  • anyone have any tips fr Ham? SO doesnt like turkey so I bought some ham. I admit, I did NOT buy the pre-cooked ham which would have been easier lol

    Answer by Owl_Feather at 11:57 AM on Nov. 25, 2009

  • When I bake a ham that is not pre cooked, I put it in a turkey roaster, fill the turkey roaster with water and cover. Bake until a meat thermometer reads 160 degrees. The ham is moist and not as salty as it would be if it were roasted.

    Answer by michiganmom116 at 12:01 PM on Nov. 25, 2009

  • I think you can use the roaster bags for ham too. You can find some questions here to Alton Borwn from the food network. There are a few about ham.

    Answer by mom2queenie2004 at 12:37 PM on Nov. 25, 2009

  • thanks for the ham tips ladies! SO and I havent cooked a ham before! I might leave that up to him since I dont like handling meat lol

    Answer by Owl_Feather at 12:52 PM on Nov. 25, 2009

  • Brine the turkey the night before - makes all the difference in the world. In a pinch you can do a salt rub instead, but it's not quite the same. Also (and this goes for roasts/chicken/etc too) put it on 500 first then turn it down - it will sear itself, cook faster, and not dry out. After about a half hour turn it down to 350 until it hits 160, then let it rest the last 5 degrees out of the oven. Never trust the little pop up thingies either - they lie.

    Answer by NotPanicking at 1:13 PM on Nov. 25, 2009

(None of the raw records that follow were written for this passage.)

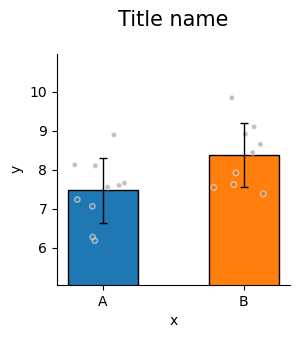
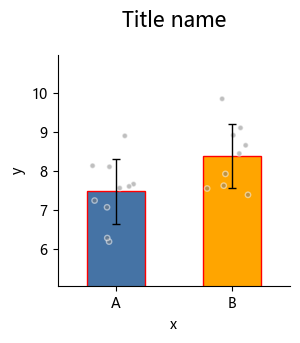
docs(web): 更新网页文档
展示bar图绘制新特征。
展示correlation图绘制新特征。
删除docs/assets/中的多余文件。

diff --git a/docs/usage/single_group_bar.md b/docs/usage/single_group_bar.md
@@ -44,8 +44,6 @@ fig, axes = plt.subplots(1, 2, figsize=(6, 3))
 fig.subplots_adjust(wspace=0.5)
 plot_one_group_bar_figure([ax1_bar1, ax1_bar2], ax=axes.flatten()[0])
 plot_one_group_bar_figure([ax2_bar1, ax2_bar2], ax=axes.flatten()[1])
-
-
 ```
 
 
@@ -78,8 +76,6 @@ plot_one_group_bar_figure([ax1_bar1, ax1_bar2], ax=axes[0,0], labels_name=["A", 
 plot_one_group_bar_figure([ax2_bar1, ax2_bar2], ax=axes[0,1], labels_name=["C", "D"])
 plot_one_group_bar_figure([ax3_bar1, ax3_bar2], ax=axes[1,0], labels_name=["E", "F"])
 plot_one_group_bar_figure([ax4_bar1, ax4_bar2], ax=axes[1,1], labels_name=["G", "H"])
-
-
 ```
 
 
@@ -116,8 +112,9 @@ plot_one_group_bar_figure(
     title_fontsize=15,
     width=0.5,
     dots_size=15,
-    colors=["#1f77b4", "#ff7f0e"],
+    colors=["#4573a5", "orange"],
     errorbar_type="sd",
+    edgecolor="r",
 )
 
 ```
@@ -125,6 +122,47 @@ plot_one_group_bar_figure(
 
     
 ![png](single_group_bar_files/single_group_bar_11_0.png)
+    
+
+
+`plot_one_group_bar_figure` 允许将bar作为渐变色， 适合用来展示不同对象之间的关系结果。
+
+假设我们计算了“人-黑猩猩，人-猕猴，黑猩猩-猕猴”同源的20个脑区之间的结构连接 Spearman 相关性。可以考虑使用这种展示方法。
+
+
+```python
+import numpy as np
+import matplotlib.pyplot as plt
+from plotfig import *
+
+
+human_color = "#e38a48"
+chimp_color = "#919191"
+macaque_color = "#4573a5"
+
+np.random.seed(42)
+human_chimp = np.random.normal(7, 1, 20)
+human_macaque = np.random.normal(7, 1, 20)
+chimp_macaque = np.random.normal(7, 1, 20)
+
+fig, ax = plt.subplots(figsize=(5,5))
+plot_one_group_bar_figure(
+    [human_chimp, human_macaque, chimp_macaque],
+    ax=ax,
+    labels_name=["Human-Chimp", "Human-Macaque", "Chimp-Macaque"],
+    y_label_name="Spearman correlation",
+    width=0.7,
+    errorbar_type="sd",
+    use_gradient_color=True,
+    colors_start= [human_color, human_color, chimp_color],
+    colors_end= [chimp_color, macaque_color, macaque_color]
+)
+
+```
+
+
+    
+![png](single_group_bar_files/single_group_bar_13_0.png)
     
 
 
@@ -154,7 +192,6 @@ plot_one_group_bar_figure(
     y_label_name="y",
     title_name="名字过长",
     title_fontsize=15,
-    colors=["#1f77b4", "#ff7f0e"],
 )
 plot_one_group_bar_figure(
     [data1, data2],
@@ -163,7 +200,6 @@ plot_one_group_bar_figure(
     y_label_name="y",
     title_name="锚定中间旋转",
     title_fontsize=15,
-    colors=["#1f77b4", "#ff7f0e"],
     x_tick_rotation=45,
     x_label_ha="center",  # 锚定中间旋转（默认）
 )
@@ -174,7 +210,6 @@ plot_one_group_bar_figure(
     y_label_name="y",
     title_name="锚定左边旋转",
     title_fontsize=15,
-    colors=["#1f77b4", "#ff7f0e"],
     x_tick_rotation=45,
     x_label_ha="left",  # 锚定左边旋转
 )
@@ -185,7 +220,6 @@ plot_one_group_bar_figure(
     y_label_name="y",
     title_name="锚定右边旋转",
     title_fontsize=15,
-    colors=["#1f77b4", "#ff7f0e"],
     x_tick_rotation=45,
     x_label_ha="right",  # 锚定右边旋转
 )
@@ -193,7 +227,7 @@ plot_one_group_bar_figure(
 
 
     
-![png](single_group_bar_files/single_group_bar_14_0.png)
+![png](single_group_bar_files/single_group_bar_16_0.png)
     
 
 
@@ -224,7 +258,6 @@ plot_one_group_bar_figure(
     y_label_name="y",
     title_name="黄金比例显示",
     title_fontsize=15,
-    colors=["#1f77b4", "#ff7f0e"],
 )
 plot_one_group_bar_figure(
     [data1, data2],
@@ -233,7 +266,6 @@ plot_one_group_bar_figure(
     y_label_name="y",
     title_name="手动设置y轴",
     title_fontsize=15,
-    colors=["#1f77b4", "#ff7f0e"],
     y_lim_range=(2, 6)  # 设置y轴范围
 )
 
@@ -241,7 +273,7 @@ plot_one_group_bar_figure(
 
 
     
-![png](single_group_bar_files/single_group_bar_17_0.png)
+![png](single_group_bar_files/single_group_bar_19_0.png)
     
 
 
@@ -269,7 +301,6 @@ plot_one_group_bar_figure(
     y_label_name="y",
     title_name="黄金比例显示",
     title_fontsize=15,
-    colors=["#1f77b4", "#ff7f0e"],
 )
 plot_one_group_bar_figure(
     [data1, data2],
@@ -278,7 +309,6 @@ plot_one_group_bar_figure(
     y_label_name="y",
     title_name="不显示负值",
     title_fontsize=15,
-    colors=["#1f77b4", "#ff7f0e"],
     ax_min_is_0=True,  # 不显示负值
 )
 
@@ -286,7 +316,7 @@ plot_one_group_bar_figure(
 
 
     
-![png](single_group_bar_files/single_group_bar_19_0.png)
+![png](single_group_bar_files/single_group_bar_21_0.png)
     
 
 
@@ -314,7 +344,6 @@ plot_one_group_bar_figure(
     y_label_name="y",
     title_name="黄金比例显示",
     title_fontsize=15,
-    colors=["#1f77b4", "#ff7f0e"],
 )
 plot_one_group_bar_figure(
     [data1, data2],
@@ -323,7 +352,6 @@ plot_one_group_bar_figure(
     y_label_name="y",
     title_name="y轴最大刻度取1",
     title_fontsize=15,
-    colors=["#1f77b4", "#ff7f0e"],
     y_max_tick_to_one=True,  # y轴最大刻度取1
 )
 
@@ -331,7 +359,7 @@ plot_one_group_bar_figure(
 
 
     
-![png](single_group_bar_files/single_group_bar_21_0.png)
+![png](single_group_bar_files/single_group_bar_23_0.png)
     
 
 
@@ -361,7 +389,6 @@ plot_one_group_bar_figure(
     y_label_name="y",
     title_name="科学计数法",
     title_fontsize=15,
-    colors=["#1f77b4", "#ff7f0e"],
 )  # 默认y轴使用科学计数法
 plot_one_group_bar_figure(
     [data1, data2],
@@ -370,7 +397,6 @@ plot_one_group_bar_figure(
     y_label_name="y",
     title_name="无科学计数法",
     title_fontsize=15,
-    colors=["#1f77b4", "#ff7f0e"],
     math_text=False,  # 手动关闭科学计数法
 )
 plot_one_group_bar_figure(
@@ -380,7 +406,6 @@ plot_one_group_bar_figure(
     y_label_name="y",
     title_name="科学计数法",
     title_fontsize=15,
-    colors=["#1f77b4", "#ff7f0e"],
 )  # 默认y轴使用科学计数法
 plot_one_group_bar_figure(
     [data3, data4],
@@ -389,14 +414,13 @@ plot_one_group_bar_figure(
     y_label_name="y",
     title_name="无科学计数法",
     title_fontsize=15,
-    colors=["#1f77b4", "#ff7f0e"],
     math_text=False,  # 手动关闭科学计数法
 )
 ```
 
 
     
-![png](single_group_bar_files/single_group_bar_23_0.png)
+![png](single_group_bar_files/single_group_bar_25_0.png)
     
 
 
@@ -424,7 +448,6 @@ plot_one_group_bar_figure(
     y_label_name="y",
     title_name="常规显示",
     title_fontsize=15,
-    colors=["#1f77b4", "#ff7f0e"],
 )
 plot_one_group_bar_figure(
     [data1, data2],
@@ -433,7 +456,6 @@ plot_one_group_bar_figure(
     y_label_name="y",
     title_name="显示百分比",
     title_fontsize=15,
-    colors=["#1f77b4", "#ff7f0e"],
     math_text=False,
     percentage=True,
 )
@@ -442,7 +464,7 @@ plot_one_group_bar_figure(
 
 
     
-![png](single_group_bar_files/single_group_bar_25_0.png)
+![png](single_group_bar_files/single_group_bar_27_0.png)
     
 
 
@@ -462,7 +484,8 @@ plt.rcParams['axes.unicode_minus'] = False  # 正确显示负号
 
 data1 = np.random.normal(0.5,  0.1, 10)
 data2 = np.random.normal(0.5, 0.1, 9)
-dots_color = [["gray"]*10, ["red"]*4+["blue"]*5]
+dots_color1 = [["blue"]*10, ["red"]*9]
+dots_color2 = [["green"]*5+["pink"]*5, ["orange"]*4+["purple"]*5]
 
 fig, axes = plt.subplots(1, 2, figsize=(6, 3))
 fig.subplots_adjust(wspace=0.5)
@@ -471,24 +494,25 @@ plot_one_group_bar_figure(
     ax=axes[0],
     labels_name=["A", "B"],
     y_label_name="y",
-    title_name="散点无颜色",
+    title_name="散点统一颜色",
     title_fontsize=15,
+    dots_color=dots_color1,  # 散点颜色
 )
 plot_one_group_bar_figure(
     [data1, data2],
     ax=axes[1],
     labels_name=["A", "B"],
     y_label_name="y",
-    title_name="散点分配颜色",
+    title_name="散点各自分配颜色",
     title_fontsize=15,
-    dots_color=dots_color,  # 散点颜色
+    dots_color=dots_color2,  # 散点颜色
 )
 
 ```
 
 
     
-![png](single_group_bar_files/single_group_bar_28_0.png)
+![png](single_group_bar_files/single_group_bar_30_0.png)
     
 
 
@@ -533,7 +557,6 @@ plot_one_group_bar_figure(
     y_label_name="y",
     title_name="独立样本t检验",
     title_fontsize=15,
-    colors=["#1f77b4", "#ff7f0e"],
     statistic=True, 
     test_method="ttest_ind"
 )
@@ -544,7 +567,6 @@ plot_one_group_bar_figure(
     y_label_name="y",
     title_name="配对样本t检验",
     title_fontsize=15,
-    colors=["#1f77b4", "#ff7f0e"],
     statistic=True, 
     test_method="ttest_rel"
 )
@@ -555,7 +577,6 @@ plot_one_group_bar_figure(
     y_label_name="y",
     title_name="Mann-Whitney U检验",
     title_fontsize=15,
-    colors=["#1f77b4", "#ff7f0e"],
     statistic=True, 
     test_method="mannwhitneyu"
 )
@@ -566,7 +587,6 @@ plot_one_group_bar_figure(
     y_label_name="y",
     title_name="外部检验",
     title_fontsize=15,
-    colors=["#1f77b4", "#ff7f0e"],
     statistic=True, 
     test_method="external",
     p_list=[0.01],
@@ -575,7 +595,7 @@ plot_one_group_bar_figure(
 
 
     
-![png](single_group_bar_files/single_group_bar_31_0.png)
+![png](single_group_bar_files/single_group_bar_33_0.png)
     
 
 
@@ -615,6 +635,6 @@ plot_one_group_bar_figure(
 
 
     
-![png](single_group_bar_files/single_group_bar_33_0.png)
+![png](single_group_bar_files/single_group_bar_35_0.png)
     
 

diff --git a/docs/usage/correlation.md b/docs/usage/correlation.md
@@ -27,7 +27,7 @@ plot_correlation_figure(data1,data2)
 
 ## 参数设置
 
-全部参数见[`plotfig.correlation`](../api/#plotfig.correlation)的API 文档。
+全部参数见[`plotfig.correlation`](../api/index.md/#plotfig.correlation)的API 文档。
 
 
 ```python
@@ -60,5 +60,43 @@ plot_correlation_figure(
 
     
 ![png](correlation_files/correlation_5_0.png)
+    
+
+
+利用 `hexbin=True` 。我们可以展示大量散点分布的密度，而不需要绘制所有的散点。
+
+
+```python
+import numpy as np
+import matplotlib.pyplot as plt
+from plotfig import *
+
+np.random.seed(42)
+n = 100_000
+data1 = np.random.standard_normal(n)
+data2 = 2.0 + 3.0 * data1 + 4.0 * np.random.standard_normal(n)
+
+fig, (ax1, ax2) = plt.subplots(1, 2, figsize=(7, 3), layout="constrained")
+plot_correlation_figure(
+    data1,
+    data2,
+    ax=ax1
+)
+
+hb = plot_correlation_figure(
+    data1,
+    data2,
+    ax=ax2,
+    hexbin=True,
+    hexbin_cmap="Reds",
+    hexbin_gridsize=30
+)
+cb = fig.colorbar(hb, ax=ax2, label='counts')
+
+```
+
+
+    
+![png](correlation_files/correlation_7_0.png)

  • I always make everything from scratch, but I do it over 2-3 days, depending on the particular sides and desserts on the menu. Everything that can be done ahead of time will make things easier. I pre-measure ingredients especially for cakes and things that require lots of measuring. I chop and pre measure onions, celery, pecans that are also pre toasted, and store them in containers in the frige for stuffing, cranberry salad, etc. There are even things that are even better when allowed to sit in the fridge and chill out for awhile before stuffing! I always do that at least one day ahead. In fact, mostly the things that are done on Thanksgiving day is the turkey, green beans and corn just about everything else is premade and either freshly baked or reheated depending on the dish. You can have the most awesome menu when you plan it out and take your sweat, no hurry, no worry.

    Answer by NikkiMomof2grls at 9:13 PM on Nov. 25, 2009